The book starts from the position that economic inequality between two groups - blacks and whites, women and men or whatever -is not of itself evidence of discrimination in a market economy. In such an economy, variations in earnings, for instance, can be expected to occur between individuals or groups on a systematic basis, reflecting variations in marginal produc­tivity and hours worked. What is needed is to separate out differentials due to variations in such factors as education, skills and job experience, in order to leave a residual due to 'pure' discrimination, Becker's primary concern.1 To this end, Becker defines a 'market discrimination coefficient',2 which in principle would measure the extent of this residual. What Becker is attempting to show is that 'pure' discrimination is simply a special kind of taste which, like the taste for apples or (Becker's pre-Women's Lib example) Hollywood actresses, can be analysed in economic terms. As with these other commodities, 'pure' discrimination's consumption is conditional upon variables such as income and price.

The - highly controversial - point that Becker is making is that discrimination in this sense is not, as is usually assumed, a means of raising the discriminator's money income, but actually imposes costs on the discriminator as well as the party discriminated against. Where discrimination exists, then, the discriminator is evidently willing to pay these costs in exchange for the benefit of indulging a taste.
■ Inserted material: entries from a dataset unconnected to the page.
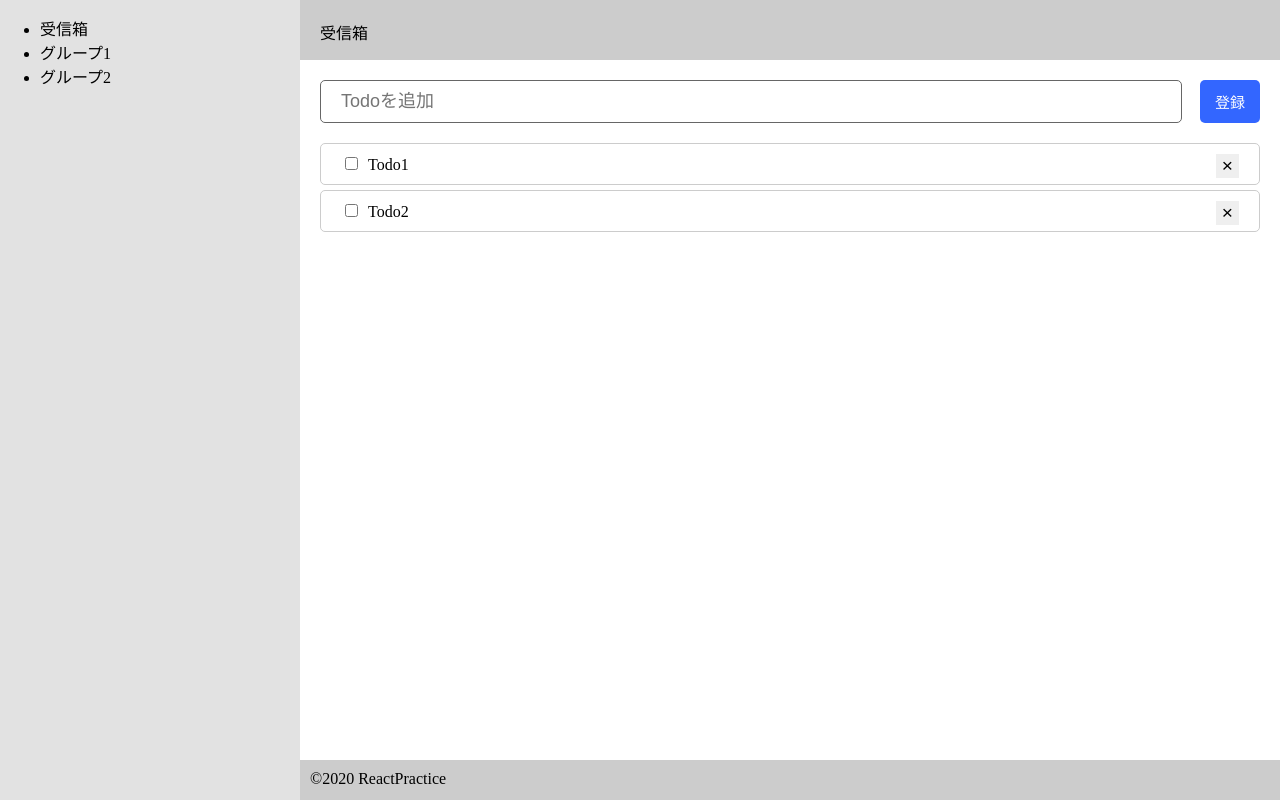
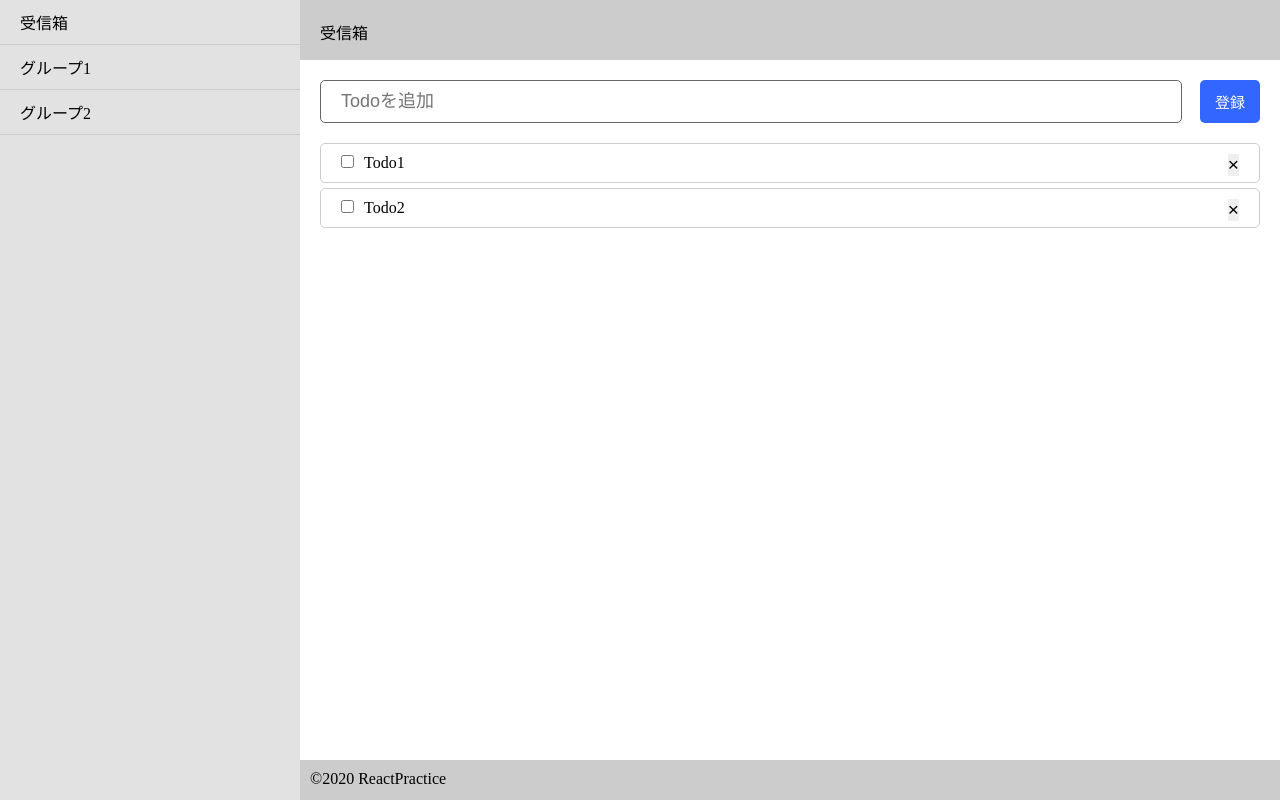
Before and after one commit to yk-port/react_practice, a React app: page / in a window 1280 px wide. Built offline with nearby package versions, Linux system fonts and the light colour scheme.

Commit message:
6-23-2 サイドバーのスタイルの調整

```diff
--- a/src/js/components/sideArea.js
+++ b/src/js/components/sideArea.js
@@ -34,7 +34,7 @@ export default class SideArea extends React.Component {
   render() {
     return (
       <div className="side-area">
-        <ul>
+        <ul className="group-list">
           {this.renderGroup()}
         </ul>
       </div>
--- a/src/sass/_base.scss
+++ b/src/sass/_base.scss
@@ -1,8 +1,12 @@
+* {
+  padding: 0;
+  margin: 0;
+  outline: none;
+}
+
 html, body {
   width: 100%;
   height: 100%;
-  padding: 0;
-  margin: 0;
 }
 
 #root {
@@ -15,3 +19,7 @@ html, body {
   height: 100%;
   display: flex;
 }
+
+ul, li {
+  list-style: none;
+}
--- a/src/sass/_mainArea.scss
+++ b/src/sass/_mainArea.scss
@@ -15,7 +15,6 @@
         border: 1px solid #CCCCCC;
         border-radius: 5px;
         margin-bottom: 5px;
-        list-style: none;
         input[type="checkbox"] {
           margin-right: 10px;
         }
@@ -24,7 +23,6 @@
           font-size: 1.2rem;
           float: right;
           cursor: pointer;
-          outline: none;
         }
       }
     }
--- a/src/sass/_sideArea.scss
+++ b/src/sass/_sideArea.scss
@@ -2,4 +2,11 @@
   width: $sideAreaWidth;
   height: 100%;
   background: #e2e2e2;
+  .group-list {
+    li {
+      padding: 10px 20px;
+      border-bottom: 1px solid #CCCCCC;
+      cursor: pointer;
+    }
+  }
 }
```
Also changed, not shown: css/index.css.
The argument rests on a clever analogy with international trade. Suppose there are two economies, Whiteland and Blackland, which initially do not engage in trade. Within each country, however, perfect competition is the rule. This means, as the neoclassical textbooks tell us, that the incomes of owners of factors of production will reflect relative factor scarcities. Thus in Whiteland, where labour is assumed to be scarce and capital abundant, wages will be relatively high and rates of profit will be relatively low. By contrast, Blackland (where labour is abundant and capital scarce) is characterised by low wages and high rates of profit.

If trade and factor mobility are now permitted, theory predicts that labour and capital movements will occur, so that the long-run result is that profit rates and wage rates will each be equalised in the two economies. As a result of resources moving from areas where their marginal productivity is low to those where it is high, total 'world' output is increased.

The analogy is obvious, and the conclusion important: just as both of these 'countries' can in principle gain from trade and mobility, so can (for example) both blacks and whites in an economy gain from the absence of discrimination, which in this context seems equivalent to some form of trade barrier;3 or, to put it differently, both blacks and whites can lose from discrimination.

Lack of space precludes the detailed examination of the implications of Becker's argument, and indeed of the many objections which have been raised to it. Most of these objections have centred on the assumption of perfect competition in his model: if such a condition is dropped, optimal tariff theory suggests that in some cases discrimination (while reducing total output) could increase the income of the discriminating group, which would undermine Becker's whole analysis. Becker, however, is clearly aware of this criticism, and it is instructive to see why he must reject it. He believes that so pervasive a phenomenon as discrimination cannot be adequately explained by market imperfections - for market imperfections, most Chicago economists agree, disappear in the long run.

We already see, then, in Becker's first important publication, two central features of his work: the insistence on using given preferences, costs and incomes to define a situation where in­dividuals make decisions, and the concern with long-run equilibrium.